**Exercise description**.
Every line below must be reproduced exactly. Copy them all.

**Record set**.
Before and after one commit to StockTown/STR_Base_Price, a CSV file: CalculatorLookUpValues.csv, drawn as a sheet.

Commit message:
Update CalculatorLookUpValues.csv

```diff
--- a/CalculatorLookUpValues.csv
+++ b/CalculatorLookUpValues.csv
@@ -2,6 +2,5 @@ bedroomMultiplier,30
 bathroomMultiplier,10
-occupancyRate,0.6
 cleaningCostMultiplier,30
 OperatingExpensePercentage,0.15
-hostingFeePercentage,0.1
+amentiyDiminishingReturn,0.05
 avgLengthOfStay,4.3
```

**Answer area**.
Before and after one commit to StockTown/STR_Base_Price, a CSV file: CalculatorLookUpValues.csv, drawn as a sheet.

Commit message:
Update CalculatorLookUpValues.csv

```diff
--- a/CalculatorLookUpValues.csv
+++ b/CalculatorLookUpValues.csv
@@ -2,6 +2,5 @@ bedroomMultiplier,30
 bathroomMultiplier,10
-occupancyRate,0.6
 cleaningCostMultiplier,30
 OperatingExpensePercentage,0.15
-hostingFeePercentage,0.1
+amentiyDiminishingReturn,0.05
 avgLengthOfStay,4.3
```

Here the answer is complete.